What developed your interest in the field of science, especially climate change?
I was fortunate to have an awesome science teacher growing up, Mr. Griffin, who totally changed the world for me, in terms of sustainability and climate change, well before “An Inconvenient Truth” and other educational resources were available. My parents also encouraged me to learn about the world around me. I remember flipping through the newspaper when I was in high school, always searching for the one science article every week that mentioned climate change. We’ve definitely come a long way since then.
How did you discover the Via NUfiltration platform that eventually led to Via Separations?
When I was a graduate student at MIT, we were working to develop a water desalination membrane—pulling salt away from water—to help create fresh water. We worked with something called graphene oxide. It was a really valuable research experience that taught me a lot about the material sciences. But, at the end of the day, the cost of this material was relatively high, and was not going to really change the price of water because of the many outside market forces.

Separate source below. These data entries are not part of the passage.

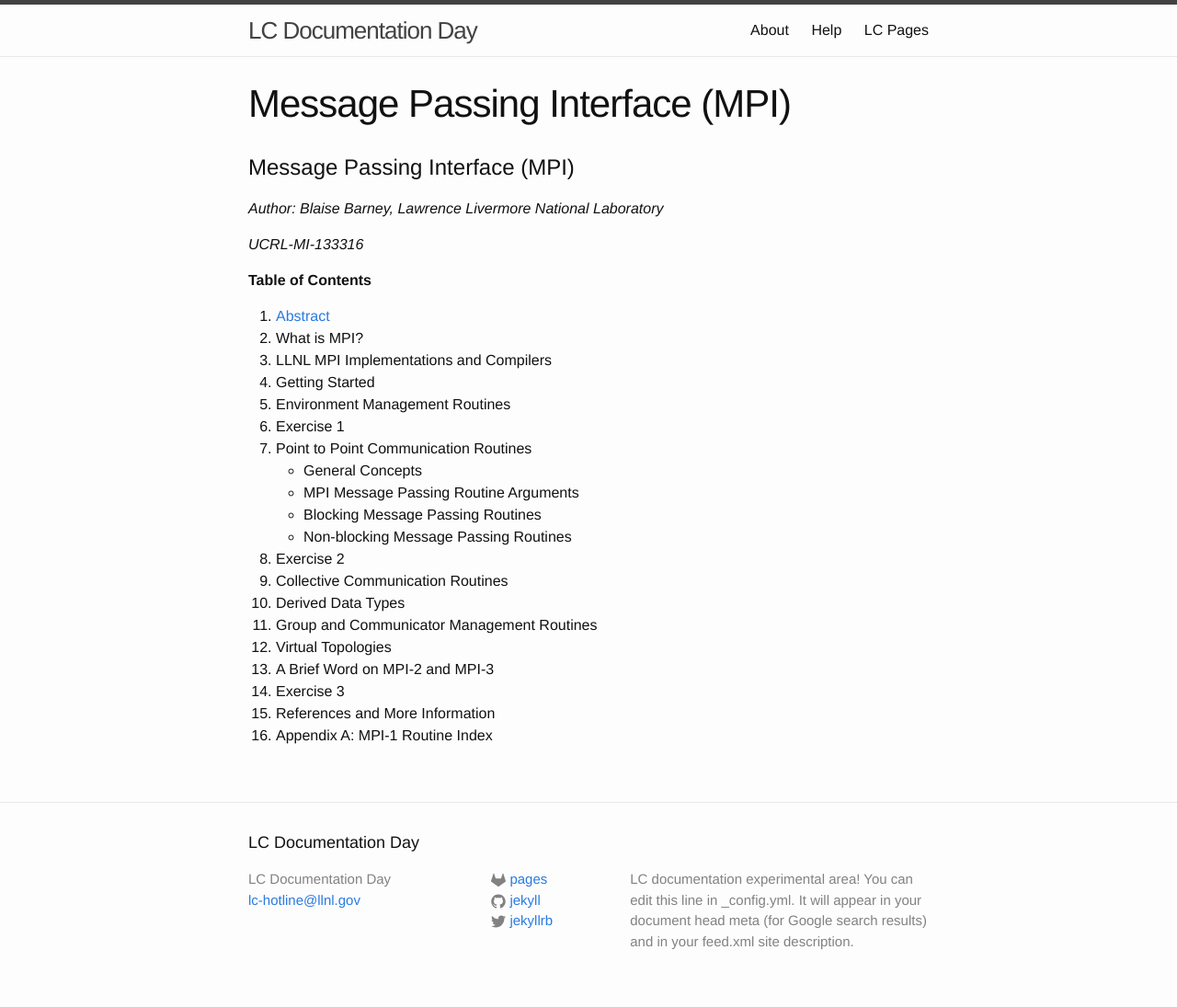
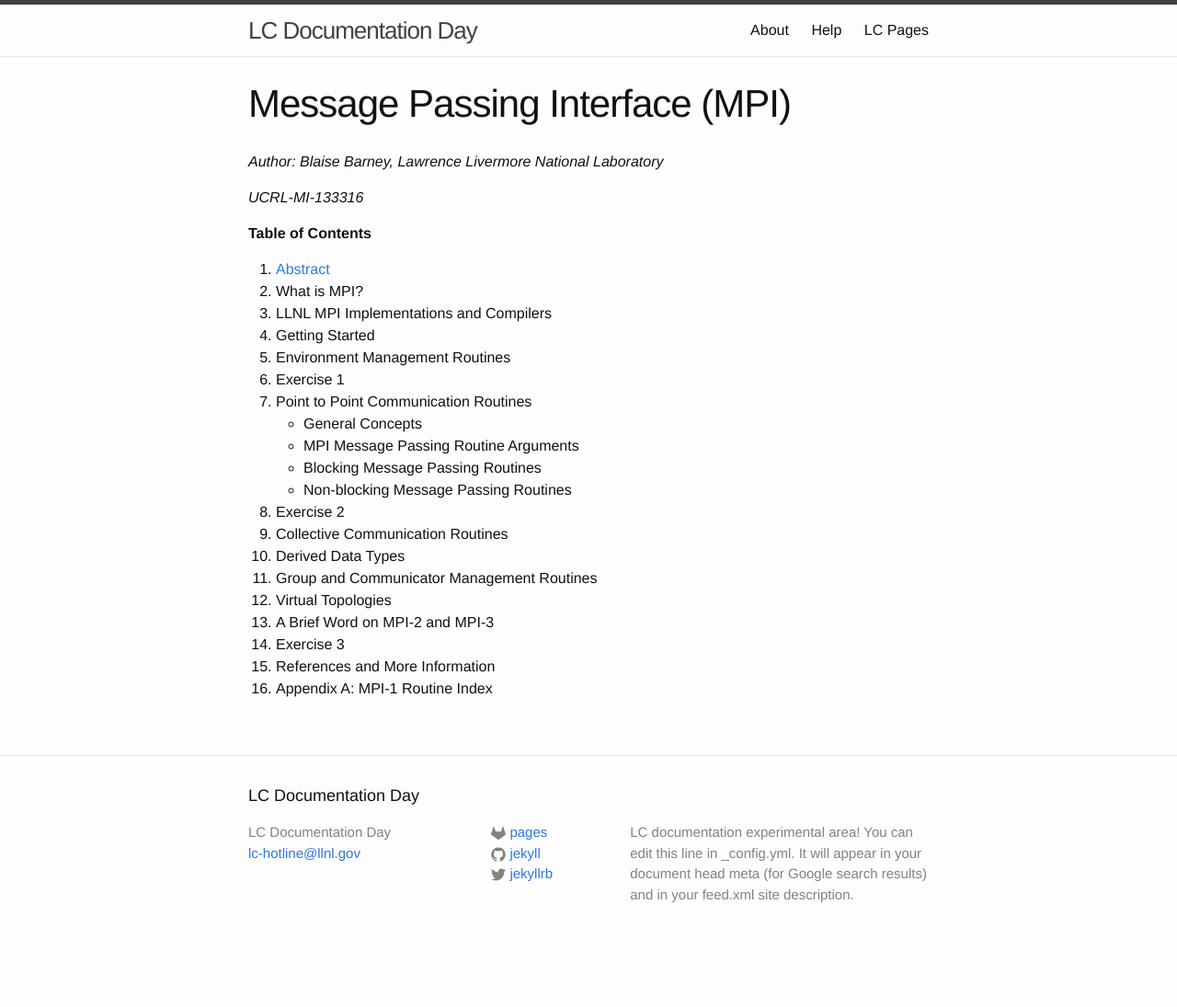
Before and after one commit to LLNL/HPC-Tutorials, a Jekyll site: the page built from pages/MPI_tutorial.md, in a window 1280 px wide. Shown: the whole page at 92% size. Built offline with Jekyll 4.4.1, drawn with Linux system fonts in a browser that asks for light colours; our own code applies the rules of GitHub Pages for plain Markdown files; after the commit the page ends 1044 px from its top, so only the background shows below that; some of the changed lines change nothing that is shown.

Commit message:
Update MPI_tutorial.md

```diff
--- a/pages/MPI_tutorial.md
+++ b/pages/MPI_tutorial.md
@@ -1,4 +1,7 @@
-# Message Passing Interface (MPI)
+---
+layout: page
+title: "Message Passing Interface (MPI)"
+---
 
 *Author: Blaise Barney, Lawrence Livermore National Laboratory*
 
```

Later on, I came across an article in a journal about chemical separations, and how almost 12 percent of U.S. energy consumption is spent on thermal separations like distillation. It made me connect the idea of graphene oxide that we had been researching, and reconsidering that filtering process with a different set of industrial-scale process. After speaking to a bunch of different customers, we concluded that our graphene oxide filter could have a big impact and possibly eliminate 90 percent of the energy used in thermal separations.
Could you briefly explain how the Via NUfiltration platform works?
The majority of chemical filtration is done thermally. The analogy I would like to use here is that of boiling off all the water in a pot of pasta, instead of pouring it through a strainer. Using a strainer would be much more efficient, and save you time and energy.
Photograph courtesy Shreya Dave
Our focus was essentially to develop the membranes and materials to create a new type of “strainer” to facilitate chemical separations. Ceramic membranes, which have been used in the past, can only separate molecules and compounds so small. The Via NUfiltration platform introduces a new material—graphene oxide—for nanoscale molecular filtration.
Why did you decide to focus on the food and beverage industry?
The food and beverage industry stood out to us for a couple of reasons. First, it is very innovative and moves very quickly on new technologies when they are to its advantage. The second big reason is that the industry really understands membranes and filters.
For us, it saves a lot of time not having to educate the customer on the technology. It’s a very compelling market for a start-up company, since food is such an important global resource.
Could you share any update about the progress made with prototyping or real-world testing?
We’ve been able to scale up the technology and deliver a pilot product, which is very exciting. At this point, we’ve been able to answer virtually all of the questions that are science-based. Now, it’s a matter of focusing on the engineering side and further implementation.
In the future, what other industries would you like to explore with Via Separations?
The energy consumed in the production of some of the things we use every day, like rubber and plastic bags, could be drastically reduced. This could mean a drop in energy consumption or even an increase in production. The petrochemical industry has some interesting applications; there are some important gas separation processes that we would like to address one day.
Jason Chiang is a freelance writer based in Silver Lake, Los Angeles.